There is one very interesting point in the natural history of the woodcock which I must not forget to mention. The old birds sometimes they carry their little ones  from the place where they are hatched down to soft marshy places to feed on the worms and insect larvae found there;they take them in the evening and return with them in the morning. " But how do they carry them?" asked May. Some observers have said they are carried in their claws.,but Mr. St.John,maintains that the little birds are clasped between their thighs.

" Is it not a difficult thing to tell the difference between the male and the female woodcock ?" asked Willy. Yes I do  not think it is possible in every case  to tell the difference the male bird is smaller than the female of the same age and there are slight differences in colour of the plumage,but as you may meet with these birds of different ages,and as woodcocks are  much subject to variation of plumage,it is difficult to pronounce  whether this woodcock is a male  and that a female.



Courtesy of  Ronald Slabke Creative CommLong-billed bird sitting on grass with earthworm in its billons Attribution Share Alike 3.0 unported license.


" Oh! papa what are these ring marks on the end of this bit of timber upon which we are sitting?" asked  Willy. these rings or zones represent the various growths made every year by the tree when it is growing each zone being the produce of one year. As the wood ceases to grow for some months in the winter, a distinction in appearance between the last wood of the former  and the first wood of the succeeding year is occasioned; so that; in our country at least;the age of a tree can be ascertained within some limit by counting the number of zones;there is;however;great difference in the size of the same species of trees;even of the same age,and great difference too in the width of the zones; indeed you can this in the case of the wood we have been sitting upon. See how the zones differ,how broad some are,how narrow are others;nay;even in one year you see how the zone varies. The subject of the growth of trees is very interesting and I would advise you,when you get older to pay attention to it.
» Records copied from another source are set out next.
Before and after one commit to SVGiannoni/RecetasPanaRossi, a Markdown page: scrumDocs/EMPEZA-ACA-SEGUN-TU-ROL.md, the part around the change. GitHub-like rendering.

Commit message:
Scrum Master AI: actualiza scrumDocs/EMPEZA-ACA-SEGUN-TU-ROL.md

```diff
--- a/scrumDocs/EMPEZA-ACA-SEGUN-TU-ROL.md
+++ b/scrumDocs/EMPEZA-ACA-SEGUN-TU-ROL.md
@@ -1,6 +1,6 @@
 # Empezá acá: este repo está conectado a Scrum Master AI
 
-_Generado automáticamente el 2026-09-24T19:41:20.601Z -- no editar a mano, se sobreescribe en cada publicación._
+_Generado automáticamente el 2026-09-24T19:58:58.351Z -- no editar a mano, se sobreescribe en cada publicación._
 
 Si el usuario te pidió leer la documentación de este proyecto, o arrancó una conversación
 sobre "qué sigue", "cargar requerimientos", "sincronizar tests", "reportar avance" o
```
Here is another species of fungus,and a species I am very glad to find in the woods of the Wrekin,though it grows but sparingly. Take it up ,turn it over.How curious! the underside is not a series of gills,as in Argaricus,nor a substance perforated with tiny holes like in Boletus. It is formed of a quantity of delicate white teeth or spines;see how beautiful they are and how easily broken. The spines are like miniature awls. it is called by its prickly appearance of the under surface the 'hedgehog mushroom' Hydnum repandum.

" Is it good to eat ?" asked Jack. It is in my opinion one of the most exquisite fungi that grows,and the most curious thing about it is that its flavour strongly resembles oysters. Last year we had some of these fellows cut up in bits about the size of a bean and stewed in white wine sauce. The sauce we ate with a beefsteak at dinner,and I do think that as far as flavour is concerned one might pass it off as oyster sauce without anyone finding it out. Not that the hedgehog mushroom sauce is really as good as oyster sauce ,but,as I said, the flavour strongly reminds me of it,nor do I think that any fungi,delicious as they are,can ever come up to oysters the ne-plus-ultra of exquisite food.

It is getting towards evening  and we must not linger much longer. How many eatable fungi have we got? Let me count. There are four kinds that we gathered in the meadow before we entered the wood . We will take them home, they will come in very well either at breakfast or at dinner time . The other fungi we take home and compare them with descriptions and drawings in my books.

The Wrekin as it is today

Courtesy of kilgarron Creative Commons Attribution 2.0 generic license. originally posted on Flickr

Now are ramblings are over -----

And now are rambles have ended, I hope that you have enjoyed them from the beginning of our strolls in April right through to October. There has been much to see and much to admire in the countryside of Shropshire. Thank you for visiting.

Thank you for visiting.